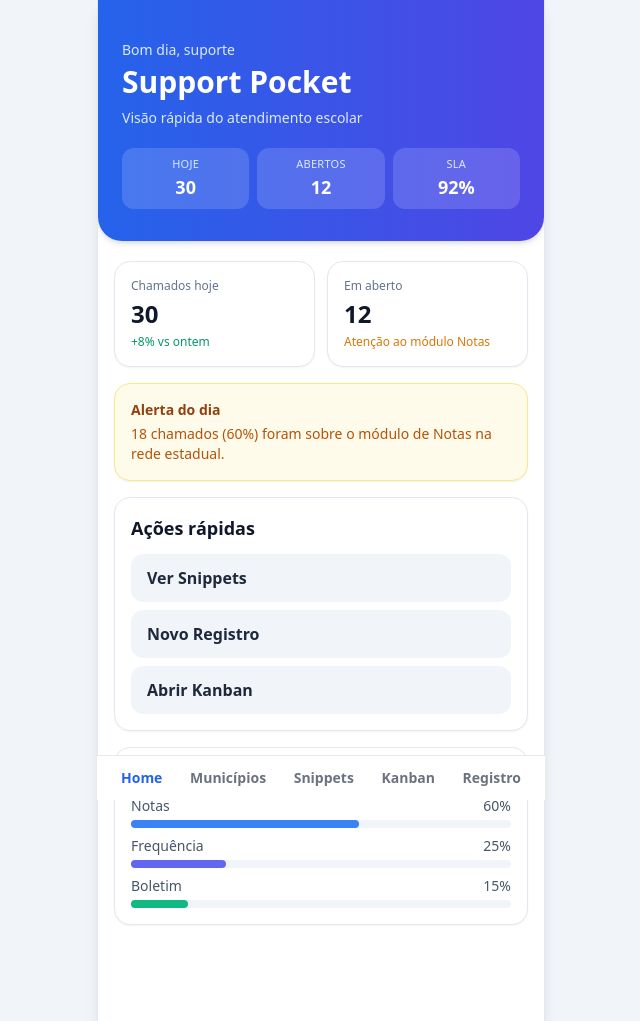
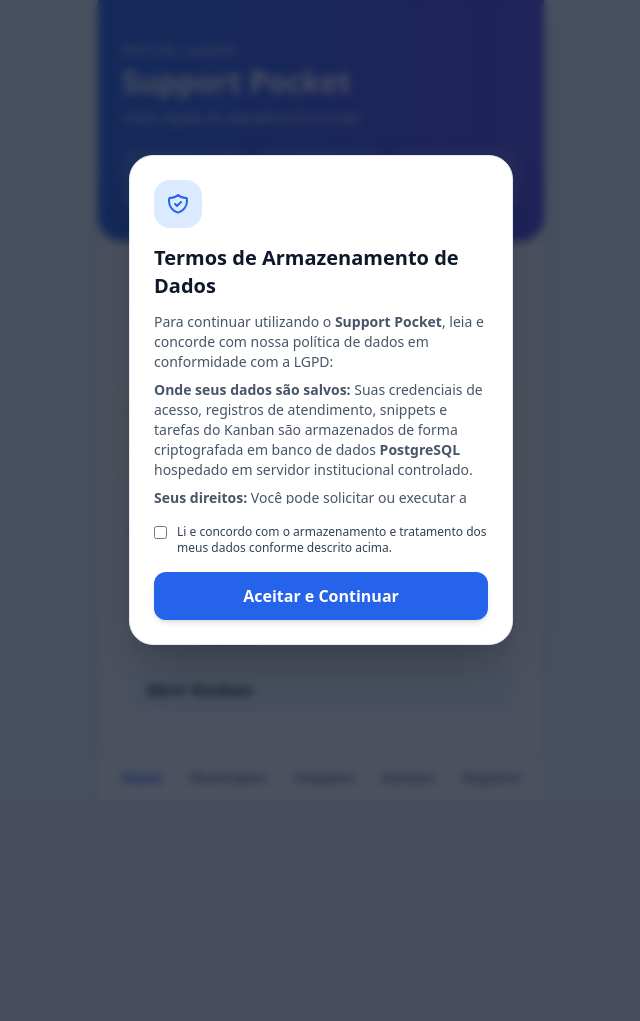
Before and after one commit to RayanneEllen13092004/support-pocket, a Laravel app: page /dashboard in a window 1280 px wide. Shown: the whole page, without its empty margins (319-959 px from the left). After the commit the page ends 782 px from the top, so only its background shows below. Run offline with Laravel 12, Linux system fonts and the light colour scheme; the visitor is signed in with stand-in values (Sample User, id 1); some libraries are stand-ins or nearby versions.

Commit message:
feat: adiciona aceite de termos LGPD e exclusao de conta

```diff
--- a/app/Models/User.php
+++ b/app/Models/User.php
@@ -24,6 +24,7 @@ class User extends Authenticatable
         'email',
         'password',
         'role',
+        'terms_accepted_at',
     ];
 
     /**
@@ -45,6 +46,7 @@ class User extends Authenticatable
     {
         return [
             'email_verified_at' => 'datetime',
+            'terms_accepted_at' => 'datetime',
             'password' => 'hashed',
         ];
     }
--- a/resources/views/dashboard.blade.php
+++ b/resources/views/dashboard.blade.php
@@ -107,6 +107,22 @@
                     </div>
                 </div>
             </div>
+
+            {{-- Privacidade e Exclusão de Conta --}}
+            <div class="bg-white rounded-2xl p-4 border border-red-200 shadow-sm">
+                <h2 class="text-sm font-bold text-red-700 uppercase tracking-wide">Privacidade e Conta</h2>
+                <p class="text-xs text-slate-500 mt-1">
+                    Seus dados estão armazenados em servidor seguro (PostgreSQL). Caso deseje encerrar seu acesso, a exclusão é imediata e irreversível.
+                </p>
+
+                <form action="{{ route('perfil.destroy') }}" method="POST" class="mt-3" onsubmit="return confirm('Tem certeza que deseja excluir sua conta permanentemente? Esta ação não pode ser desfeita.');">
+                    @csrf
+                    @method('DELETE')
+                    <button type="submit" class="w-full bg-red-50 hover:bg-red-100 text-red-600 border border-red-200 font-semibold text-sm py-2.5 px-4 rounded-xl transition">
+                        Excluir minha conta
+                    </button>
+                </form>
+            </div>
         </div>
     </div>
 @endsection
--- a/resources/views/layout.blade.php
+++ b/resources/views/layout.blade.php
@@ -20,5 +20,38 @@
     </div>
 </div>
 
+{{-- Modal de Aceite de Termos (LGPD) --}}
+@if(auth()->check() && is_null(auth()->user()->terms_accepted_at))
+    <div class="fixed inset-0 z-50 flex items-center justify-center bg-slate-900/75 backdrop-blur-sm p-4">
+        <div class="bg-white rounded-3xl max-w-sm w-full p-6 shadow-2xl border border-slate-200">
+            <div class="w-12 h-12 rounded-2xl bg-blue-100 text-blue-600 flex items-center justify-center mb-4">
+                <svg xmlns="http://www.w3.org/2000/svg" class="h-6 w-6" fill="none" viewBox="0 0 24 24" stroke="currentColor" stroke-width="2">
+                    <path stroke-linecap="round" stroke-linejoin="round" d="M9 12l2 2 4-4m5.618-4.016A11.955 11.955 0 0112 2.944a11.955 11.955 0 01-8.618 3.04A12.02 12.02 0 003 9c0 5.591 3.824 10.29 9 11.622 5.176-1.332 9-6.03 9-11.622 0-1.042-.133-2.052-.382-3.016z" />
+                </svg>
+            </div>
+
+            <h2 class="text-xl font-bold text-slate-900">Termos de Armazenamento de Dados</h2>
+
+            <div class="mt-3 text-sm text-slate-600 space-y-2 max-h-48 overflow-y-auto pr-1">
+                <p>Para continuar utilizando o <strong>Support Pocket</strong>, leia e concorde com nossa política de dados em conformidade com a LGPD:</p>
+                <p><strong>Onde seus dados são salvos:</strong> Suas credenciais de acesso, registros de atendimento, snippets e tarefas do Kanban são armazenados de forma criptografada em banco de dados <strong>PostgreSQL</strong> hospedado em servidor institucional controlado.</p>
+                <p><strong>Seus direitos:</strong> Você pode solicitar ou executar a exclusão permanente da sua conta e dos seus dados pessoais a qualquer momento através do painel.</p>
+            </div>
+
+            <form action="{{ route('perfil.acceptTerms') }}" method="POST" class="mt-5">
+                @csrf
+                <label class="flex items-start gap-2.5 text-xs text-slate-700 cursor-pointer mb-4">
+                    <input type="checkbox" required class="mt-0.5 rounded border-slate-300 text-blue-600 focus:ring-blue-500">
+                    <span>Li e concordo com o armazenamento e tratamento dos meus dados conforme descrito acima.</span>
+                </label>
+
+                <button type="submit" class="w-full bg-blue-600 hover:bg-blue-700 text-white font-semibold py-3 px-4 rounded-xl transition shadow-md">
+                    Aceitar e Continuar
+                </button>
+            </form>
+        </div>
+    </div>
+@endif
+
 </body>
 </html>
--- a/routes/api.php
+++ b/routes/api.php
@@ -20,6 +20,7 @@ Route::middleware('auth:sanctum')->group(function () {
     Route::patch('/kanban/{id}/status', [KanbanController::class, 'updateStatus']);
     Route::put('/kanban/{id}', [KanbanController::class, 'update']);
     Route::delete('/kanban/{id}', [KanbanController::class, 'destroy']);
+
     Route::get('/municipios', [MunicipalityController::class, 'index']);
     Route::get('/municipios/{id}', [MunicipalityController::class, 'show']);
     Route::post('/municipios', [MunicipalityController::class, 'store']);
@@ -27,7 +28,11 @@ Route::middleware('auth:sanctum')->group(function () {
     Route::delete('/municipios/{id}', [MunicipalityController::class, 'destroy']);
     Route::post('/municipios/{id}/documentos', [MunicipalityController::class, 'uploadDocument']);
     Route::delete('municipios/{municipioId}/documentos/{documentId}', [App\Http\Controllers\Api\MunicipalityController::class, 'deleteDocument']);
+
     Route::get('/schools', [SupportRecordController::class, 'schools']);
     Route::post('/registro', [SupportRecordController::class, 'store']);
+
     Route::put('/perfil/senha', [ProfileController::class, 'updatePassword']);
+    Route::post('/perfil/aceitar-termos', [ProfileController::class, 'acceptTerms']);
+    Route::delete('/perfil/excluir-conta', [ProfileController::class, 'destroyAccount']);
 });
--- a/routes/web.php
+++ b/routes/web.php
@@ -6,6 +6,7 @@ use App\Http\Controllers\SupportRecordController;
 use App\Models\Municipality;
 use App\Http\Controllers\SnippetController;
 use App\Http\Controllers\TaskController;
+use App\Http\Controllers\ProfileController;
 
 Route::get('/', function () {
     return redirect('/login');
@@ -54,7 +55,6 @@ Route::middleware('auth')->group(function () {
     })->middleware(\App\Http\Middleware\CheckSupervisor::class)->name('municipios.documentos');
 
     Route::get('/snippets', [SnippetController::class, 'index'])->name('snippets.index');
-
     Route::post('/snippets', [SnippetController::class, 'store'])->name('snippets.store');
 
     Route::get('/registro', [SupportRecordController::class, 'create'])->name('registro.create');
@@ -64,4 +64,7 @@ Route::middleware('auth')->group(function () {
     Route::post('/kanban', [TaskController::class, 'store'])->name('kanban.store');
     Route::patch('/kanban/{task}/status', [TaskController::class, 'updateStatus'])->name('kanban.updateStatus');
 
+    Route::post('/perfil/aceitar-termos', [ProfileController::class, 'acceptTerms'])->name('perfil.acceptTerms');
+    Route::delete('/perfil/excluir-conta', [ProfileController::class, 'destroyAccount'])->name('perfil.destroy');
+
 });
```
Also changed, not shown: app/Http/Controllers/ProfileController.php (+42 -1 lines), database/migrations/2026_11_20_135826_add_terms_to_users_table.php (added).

________________________

◆ **Task**:
Return the records word for word, leaving every picture out of the copy.

◆ **Task solution**:
Before and after one commit to RayanneEllen13092004/support-pocket, a Laravel app: page /dashboard in a window 1280 px wide. Shown: the whole page, without its empty margins (319-959 px from the left). After the commit the page ends 782 px from the top, so only its background shows below. Run offline with Laravel 12, Linux system fonts and the light colour scheme; the visitor is signed in with stand-in values (Sample User, id 1); some libraries are stand-ins or nearby versions.

Commit message:
feat: adiciona aceite de termos LGPD e exclusao de conta

```diff
--- a/app/Models/User.php
+++ b/app/Models/User.php
@@ -24,6 +24,7 @@ class User extends Authenticatable
         'email',
         'password',
         'role',
+        'terms_accepted_at',
     ];
 
     /**
@@ -45,6 +46,7 @@ class User extends Authenticatable
     {
         return [
             'email_verified_at' => 'datetime',
+            'terms_accepted_at' => 'datetime',
             'password' => 'hashed',
         ];
     }
--- a/resources/views/dashboard.blade.php
+++ b/resources/views/dashboard.blade.php
@@ -107,6 +107,22 @@
                     </div>
                 </div>
             </div>
+
+            {{-- Privacidade e Exclusão de Conta --}}
+            <div class="bg-white rounded-2xl p-4 border border-red-200 shadow-sm">
+                <h2 class="text-sm font-bold text-red-700 uppercase tracking-wide">Privacidade e Conta</h2>
+                <p class="text-xs text-slate-500 mt-1">
+                    Seus dados estão armazenados em servidor seguro (PostgreSQL). Caso deseje encerrar seu acesso, a exclusão é imediata e irreversível.
+                </p>
+
+                <form action="{{ route('perfil.destroy') }}" method="POST" class="mt-3" onsubmit="return confirm('Tem certeza que deseja excluir sua conta permanentemente? Esta ação não pode ser desfeita.');">
+                    @csrf
+                    @method('DELETE')
+                    <button type="submit" class="w-full bg-red-50 hover:bg-red-100 text-red-600 border border-red-200 font-semibold text-sm py-2.5 px-4 rounded-xl transition">
+                        Excluir minha conta
+                    </button>
+                </form>
+            </div>
         </div>
     </div>
 @endsection
--- a/resources/views/layout.blade.php
+++ b/resources/views/layout.blade.php
@@ -20,5 +20,38 @@
     </div>
 </div>
 
+{{-- Modal de Aceite de Termos (LGPD) --}}
+@if(auth()->check() && is_null(auth()->user()->terms_accepted_at))
+    <div class="fixed inset-0 z-50 flex items-center justify-center bg-slate-900/75 backdrop-blur-sm p-4">
+        <div class="bg-white rounded-3xl max-w-sm w-full p-6 shadow-2xl border border-slate-200">
+            <div class="w-12 h-12 rounded-2xl bg-blue-100 text-blue-600 flex items-center justify-center mb-4">
+                <svg xmlns="http://www.w3.org/2000/svg" class="h-6 w-6" fill="none" viewBox="0 0 24 24" stroke="currentColor" stroke-width="2">
+                    <path stroke-linecap="round" stroke-linejoin="round" d="M9 12l2 2 4-4m5.618-4.016A11.955 11.955 0 0112 2.944a11.955 11.955 0 01-8.618 3.04A12.02 12.02 0 003 9c0 5.591 3.824 10.29 9 11.622 5.176-1.332 9-6.03 9-11.622 0-1.042-.133-2.052-.382-3.016z" />
+                </svg>
+            </div>
+
+            <h2 class="text-xl font-bold text-slate-900">Termos de Armazenamento de Dados</h2>
+
+            <div class="mt-3 text-sm text-slate-600 space-y-2 max-h-48 overflow-y-auto pr-1">
+                <p>Para continuar utilizando o <strong>Support Pocket</strong>, leia e concorde com nossa política de dados em conformidade com a LGPD:</p>
+                <p><strong>Onde seus dados são salvos:</strong> Suas credenciais de acesso, registros de atendimento, snippets e tarefas do Kanban são armazenados de forma criptografada em banco de dados <strong>PostgreSQL</strong> hospedado em servidor institucional controlado.</p>
+                <p><strong>Seus direitos:</strong> Você pode solicitar ou executar a exclusão permanente da sua conta e dos seus dados pessoais a qualquer momento através do painel.</p>
+            </div>
+
+            <form action="{{ route('perfil.acceptTerms') }}" method="POST" class="mt-5">
+                @csrf
+                <label class="flex items-start gap-2.5 text-xs text-slate-700 cursor-pointer mb-4">
+                    <input type="checkbox" required class="mt-0.5 rounded border-slate-300 text-blue-600 focus:ring-blue-500">
+                    <span>Li e concordo com o armazenamento e tratamento dos meus dados conforme descrito acima.</span>
+                </label>
+
+                <button type="submit" class="w-full bg-blue-600 hover:bg-blue-700 text-white font-semibold py-3 px-4 rounded-xl transition shadow-md">
+                    Aceitar e Continuar
+                </button>
+            </form>
+        </div>
+    </div>
+@endif
+
 </body>
 </html>
--- a/routes/api.php
+++ b/routes/api.php
@@ -20,6 +20,7 @@ Route::middleware('auth:sanctum')->group(function () {
     Route::patch('/kanban/{id}/status', [KanbanController::class, 'updateStatus']);
     Route::put('/kanban/{id}', [KanbanController::class, 'update']);
     Route::delete('/kanban/{id}', [KanbanController::class, 'destroy']);
+
     Route::get('/municipios', [MunicipalityController::class, 'index']);
     Route::get('/municipios/{id}', [MunicipalityController::class, 'show']);
     Route::post('/municipios', [MunicipalityController::class, 'store']);
@@ -27,7 +28,11 @@ Route::middleware('auth:sanctum')->group(function () {
     Route::delete('/municipios/{id}', [MunicipalityController::class, 'destroy']);
     Route::post('/municipios/{id}/documentos', [MunicipalityController::class, 'uploadDocument']);
     Route::delete('municipios/{municipioId}/documentos/{documentId}', [App\Http\Controllers\Api\MunicipalityController::class, 'deleteDocument']);
+
     Route::get('/schools', [SupportRecordController::class, 'schools']);
     Route::post('/registro', [SupportRecordController::class, 'store']);
+
     Route::put('/perfil/senha', [ProfileController::class, 'updatePassword']);
+    Route::post('/perfil/aceitar-termos', [ProfileController::class, 'acceptTerms']);
+    Route::delete('/perfil/excluir-conta', [ProfileController::class, 'destroyAccount']);
 });
--- a/routes/web.php
+++ b/routes/web.php
@@ -6,6 +6,7 @@ use App\Http\Controllers\SupportRecordController;
 use App\Models\Municipality;
 use App\Http\Controllers\SnippetController;
 use App\Http\Controllers\TaskController;
+use App\Http\Controllers\ProfileController;
 
 Route::get('/', function () {
     return redirect('/login');
@@ -54,7 +55,6 @@ Route::middleware('auth')->group(function () {
     })->middleware(\App\Http\Middleware\CheckSupervisor::class)->name('municipios.documentos');
 
     Route::get('/snippets', [SnippetController::class, 'index'])->name('snippets.index');
-
     Route::post('/snippets', [SnippetController::class, 'store'])->name('snippets.store');
 
     Route::get('/registro', [SupportRecordController::class, 'create'])->name('registro.create');
@@ -64,4 +64,7 @@ Route::middleware('auth')->group(function () {
     Route::post('/kanban', [TaskController::class, 'store'])->name('kanban.store');
     Route::patch('/kanban/{task}/status', [TaskController::class, 'updateStatus'])->name('kanban.updateStatus');
 
+    Route::post('/perfil/aceitar-termos', [ProfileController::class, 'acceptTerms'])->name('perfil.acceptTerms');
+    Route::delete('/perfil/excluir-conta', [ProfileController::class, 'destroyAccount'])->name('perfil.destroy');
+
 });
```
Also changed, not shown: app/Http/Controllers/ProfileController.php (+42 -1 lines), database/migrations/2026_11_20_135826_add_terms_to_users_table.php (added).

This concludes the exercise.